Q. How long have you been at Leeds Beckett University and what is your background?
A. I joined Leeds Beckett University in February 2015. My background is in academic teaching and research in applied dementia studies.
Q. What are your thoughts on gender equality?
A. Gender equality is extremely important in ensuring a supportive working environment, whether you are female or male. At a basic level, in a University context ensuring that all staff have equal access to opportunities, support and equal pay should be an underpinning principle. However, gender equality is complex and there are many ways in which gender bias can be present within an organisation, many of which may be unconscious or unseen. Universities are in a strong and often unique position to critically examine and evaluate issues of equality and conscious and unconscious bias and to inform knowledge in this area for societal benefit.
Q. What do you think the University should be doing to support gender equality and empower both men and women in their roles?
A. Raising awareness about gender equality and issues such as unconscious bias is obviously a key starting point.
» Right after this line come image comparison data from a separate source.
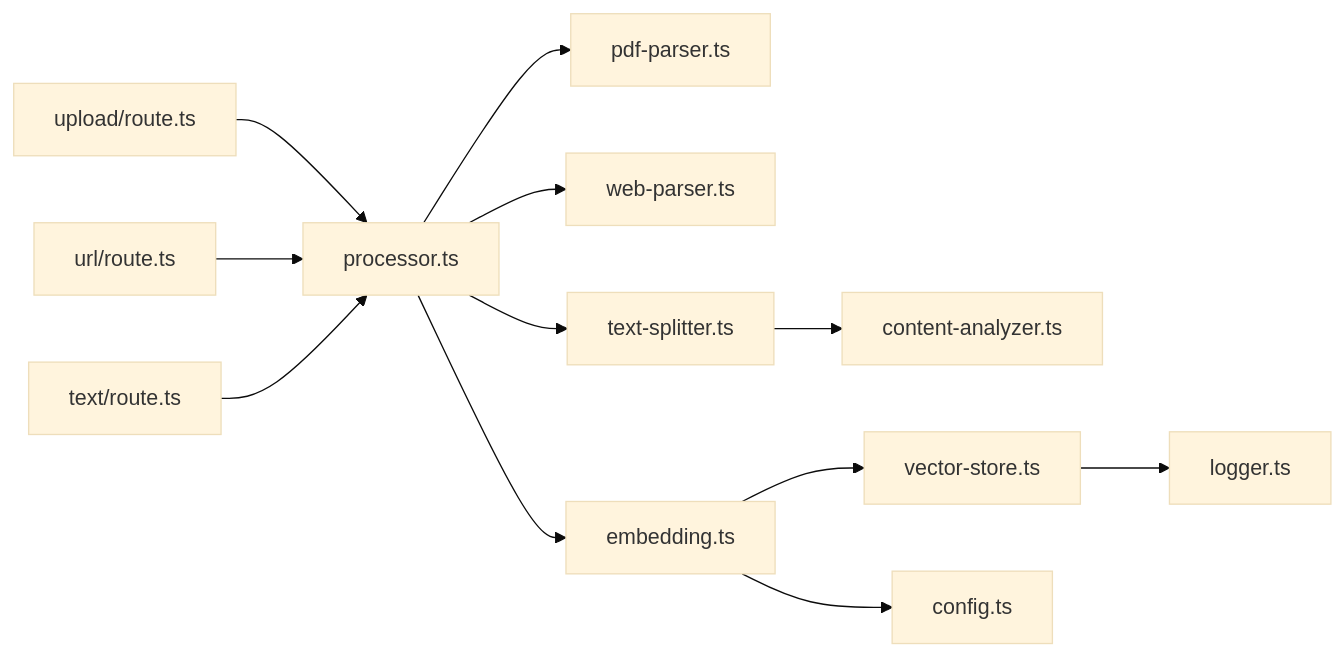
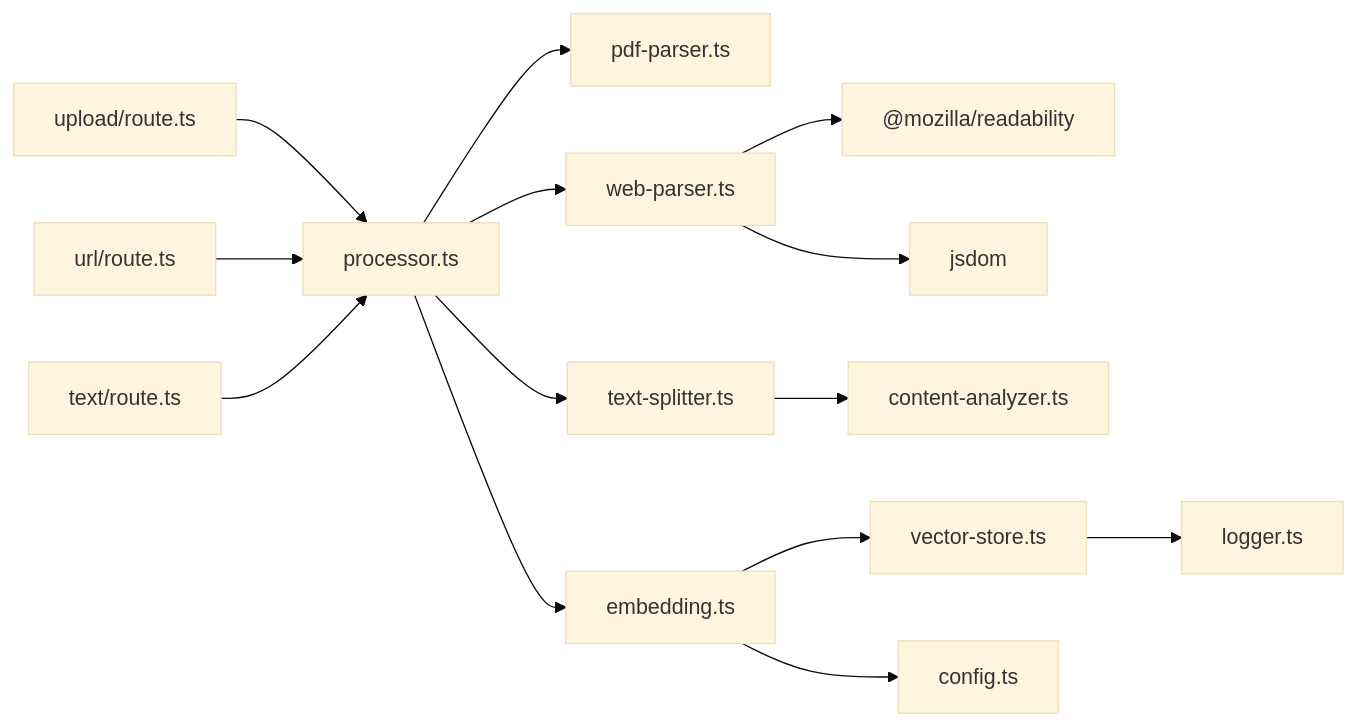
One commit to lbl-bm/notebookLM-clone changed the eighth of 8 diagrams in .qoder/repowiki/zh/content/项目概述/核心功能/Sources 知识源导入系统/文本处理与解析.md. Above: the diagram before and after it, drawn with Mermaid (base theme). The commit also changed other lines of this file and 13 other files, not shown here.

````diff
--- a/.qoder/repowiki/zh/content/项目概述/核心功能/Sources 知识源导入系统/文本处理与解析.md
+++ b/.qoder/repowiki/zh/content/项目概述/核心功能/Sources 知识源导入系统/文本处理与解析.md
@@ -385,14 +462,16 @@
 ```mermaid
 graph LR
 APIU["upload/route.ts"] --> Proc["processor.ts"]
 APIV["url/route.ts"] --> Proc
 APIT["text/route.ts"] --> Proc
 Proc --> PDFP["pdf-parser.ts"]
 Proc --> WEBP["web-parser.ts"]
 Proc --> Split["text-splitter.ts"]
 Split --> Analyzer["content-analyzer.ts"]
 Proc --> Emb["embedding.ts"]
 Emb --> VS["vector-store.ts"]
+WEBP --> Readability["@mozilla/readability"]
+WEBP --> JSDOM["jsdom"]
 Emb --> Cfg["config.ts"]
 VS --> Log["logger.ts"]
 ```
````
Staff should feel empowered to think critically about potential gender bias in their area of work, to raise concerns and there need to then be mechanisms to help areas assess and reduce bias. There are also a number of job roles and subject areas, which have traditionally been dominated by staff of one gender. We need to try to break down these barriers and encourage diversity in those who apply and who are appointed to such roles and areas. On a broader level we are in a strong position to develop our research into gender equality and to help inform debate and good practice.
Q. Do you feel that, in general, men and women are treated equally in the workplace?
A. I think this remains variable, with some organisations very committed to achieving the goal and others less so. In my experience working in a health related area within a University environment, I have always felt I have experienced equal treatment to my male colleagues. However, I am sure that in some organisations and sectors this is not the case and evidence indicates women are still often paid less for doing the same job as men and there remain discriminative practices around maternity leave and those with caring responsibilities. I think there is still a long way to go before we can say with confidence that the vast majority of people feel they are treated equally on the basis of gender in their workplace.
Q. Do you think gender equality is a concern for men as well as women?
A. Definitely. While many of the more obvious reasons for gender inequality such as maternity leave, childcare and other caring responsibilities tend to have a bigger impact on women, they also affect men. For example, it may be harder for men to negotiate adjustments to their working practices to accommodate responsibilities outside of work such as caring for children or a relative, that are traditionally seen as a woman’s role. Any considerations of gender equality must always consider this in relation to both men and women.
Q. What do you think is the biggest obstacle for gender equality in the workplace today?
A. There are many challenges, but if I had to pick one it is probably unconscious bias. It is very difficult to reduce or eliminate biases of which we are not consciously aware.
Q. What do you think the University is trying to achieve by submitting for the Athena SWAN bronze award? What are the key priorities?
A. In submitting for Athena SWAN the University is demonstrating its commitment to gender equality for all staff. The process of critical appraisal of and reflection on current practices and subsequent action is really important. One key priority might be to identify ways to address issues of gender underrepresentation in some job roles and areas of the University.
Q. Does any of your research link to gender equality?
A. Dementia cuts across many areas of society. Whilst my research is not directly attempting to look at issues of gender equality, an understanding of such issues is vitally important in understanding the dementia care context and how to conduct research within it. For example, the vast majority of those who provide care to people living with dementia are female, whether as family or paid caregivers. Likewise a greater proportion of those living with dementia are women. Therefore, there are many issues associated with gender equality that impact how my research is contextualised, conducted and interpreted.
The university is submitting a submission for Athena Swan bronze in recognition of its work to address gender equality.